1. Casting out sevens
Recall that we can test a number in base 10 written as dndn-1...d1d0 for divisibility by 9 by adding up all the digits and seeing if the sum is divisible by 9. For divisibility by 7, we can use a different test: double the last digit and subtract it from the remaining digits. For example, starting with 154 we compute 15-2⋅4=15-8=7; since the result is divisible by 7, we conclude that so is 154. If instead we started with 193 we'd compute 19-2⋅3 = 13, which is not divisible by 7 (just as 193 is not divisible by 7).
Prove that this works, i.e. prove that dndn-1...d1d0 is divisible by seven if and only if dndn-1d1 - 2⋅d0 is. (It may help to think of the original number as 10x+y, where y is the last digit.)
- Suppose we want to do a similar trick to test divisibility by 13. What do we do with the last digit in this case?
Let x² = 1 (mod p), where p is prime and 0≤x<p. Show that x = ±1 (mod p). Hint: Use the fact that p|(x²-1).
- Compute the value of (p-2)! mod p as a function of p when p is prime. Hint: Cancel inverses.
- Compute the value of (m-2)! mod m as a function of m when m is composite.
3. Relative primes
A set of numbers x1,x2...,xn is relatively prime if gcd(x1,x2...xn) = 1. Show that for any n > 2, there exists a set of n distinct numbers that are relatively prime, but for which gcd(xi,xj) > 1 for all i, j.
4. Invertible matrices in ℤp
The inverse of a 2×2 matrix with entries in any field (e.g. ℝ, ℂ, ℚ, ℤp) is given by the formula
and an inverse exists if and only if ad-bc ≠ 0.

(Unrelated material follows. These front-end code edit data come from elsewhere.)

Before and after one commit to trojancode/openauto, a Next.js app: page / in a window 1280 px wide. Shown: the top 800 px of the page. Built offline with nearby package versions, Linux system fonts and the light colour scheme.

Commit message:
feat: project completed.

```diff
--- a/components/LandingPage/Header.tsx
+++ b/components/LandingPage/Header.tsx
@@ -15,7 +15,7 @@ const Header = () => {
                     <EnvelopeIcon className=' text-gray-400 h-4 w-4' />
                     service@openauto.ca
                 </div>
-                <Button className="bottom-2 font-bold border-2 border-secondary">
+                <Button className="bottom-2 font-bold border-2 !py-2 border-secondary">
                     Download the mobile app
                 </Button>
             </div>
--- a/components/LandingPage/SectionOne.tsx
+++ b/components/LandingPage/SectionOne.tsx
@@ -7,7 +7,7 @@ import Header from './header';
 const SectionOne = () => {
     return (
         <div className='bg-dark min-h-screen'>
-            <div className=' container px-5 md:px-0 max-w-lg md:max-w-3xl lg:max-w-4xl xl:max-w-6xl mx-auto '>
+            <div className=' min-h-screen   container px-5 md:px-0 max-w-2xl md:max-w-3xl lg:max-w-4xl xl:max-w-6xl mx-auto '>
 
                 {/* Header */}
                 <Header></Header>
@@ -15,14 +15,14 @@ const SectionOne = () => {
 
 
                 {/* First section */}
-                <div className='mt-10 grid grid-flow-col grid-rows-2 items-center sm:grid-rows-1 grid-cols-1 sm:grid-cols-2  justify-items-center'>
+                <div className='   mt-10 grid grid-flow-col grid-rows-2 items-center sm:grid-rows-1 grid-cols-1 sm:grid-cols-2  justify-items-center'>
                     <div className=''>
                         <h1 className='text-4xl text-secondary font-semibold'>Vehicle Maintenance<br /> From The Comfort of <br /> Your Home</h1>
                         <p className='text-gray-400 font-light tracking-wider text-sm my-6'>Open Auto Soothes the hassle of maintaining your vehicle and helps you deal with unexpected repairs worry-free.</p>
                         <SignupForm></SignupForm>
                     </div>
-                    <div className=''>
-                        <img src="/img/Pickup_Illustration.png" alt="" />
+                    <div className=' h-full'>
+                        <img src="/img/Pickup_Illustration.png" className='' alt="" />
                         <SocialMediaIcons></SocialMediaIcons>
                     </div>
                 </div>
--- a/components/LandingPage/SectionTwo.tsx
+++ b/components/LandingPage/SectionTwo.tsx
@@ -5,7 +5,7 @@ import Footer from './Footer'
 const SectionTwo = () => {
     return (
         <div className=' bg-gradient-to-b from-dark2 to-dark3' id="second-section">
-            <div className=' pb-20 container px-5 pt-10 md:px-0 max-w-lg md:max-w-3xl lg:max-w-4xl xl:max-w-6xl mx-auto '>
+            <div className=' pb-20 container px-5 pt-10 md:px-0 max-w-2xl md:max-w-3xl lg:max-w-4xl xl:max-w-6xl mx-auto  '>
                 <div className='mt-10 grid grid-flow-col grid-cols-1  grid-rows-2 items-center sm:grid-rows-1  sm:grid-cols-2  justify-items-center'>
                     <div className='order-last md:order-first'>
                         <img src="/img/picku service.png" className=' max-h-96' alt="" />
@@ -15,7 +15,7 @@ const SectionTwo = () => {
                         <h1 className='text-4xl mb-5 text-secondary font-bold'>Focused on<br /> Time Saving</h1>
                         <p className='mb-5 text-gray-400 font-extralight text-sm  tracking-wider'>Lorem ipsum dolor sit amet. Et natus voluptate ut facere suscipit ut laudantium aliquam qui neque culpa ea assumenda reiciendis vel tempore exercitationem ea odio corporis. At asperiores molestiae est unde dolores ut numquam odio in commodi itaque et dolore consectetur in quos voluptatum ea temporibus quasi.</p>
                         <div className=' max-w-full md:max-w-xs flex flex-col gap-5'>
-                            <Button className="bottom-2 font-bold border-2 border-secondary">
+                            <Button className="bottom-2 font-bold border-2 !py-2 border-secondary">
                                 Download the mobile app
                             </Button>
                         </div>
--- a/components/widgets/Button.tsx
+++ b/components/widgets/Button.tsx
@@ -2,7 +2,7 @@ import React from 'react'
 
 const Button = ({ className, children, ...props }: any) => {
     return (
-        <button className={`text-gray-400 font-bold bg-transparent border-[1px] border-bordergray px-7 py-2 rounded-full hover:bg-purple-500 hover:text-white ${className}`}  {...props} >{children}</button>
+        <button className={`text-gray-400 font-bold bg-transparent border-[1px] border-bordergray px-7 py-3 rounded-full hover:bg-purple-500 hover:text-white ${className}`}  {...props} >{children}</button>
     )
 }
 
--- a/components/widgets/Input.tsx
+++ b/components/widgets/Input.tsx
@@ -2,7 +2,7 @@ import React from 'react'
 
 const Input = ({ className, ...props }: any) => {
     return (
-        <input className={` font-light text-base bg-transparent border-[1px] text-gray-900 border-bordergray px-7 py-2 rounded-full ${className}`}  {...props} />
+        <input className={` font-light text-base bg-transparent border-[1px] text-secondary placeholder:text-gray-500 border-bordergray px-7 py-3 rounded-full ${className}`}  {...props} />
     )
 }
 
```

Use this fact to count the number of distinct invertible 2×2 matrices with entries in ℤp, where p is prime.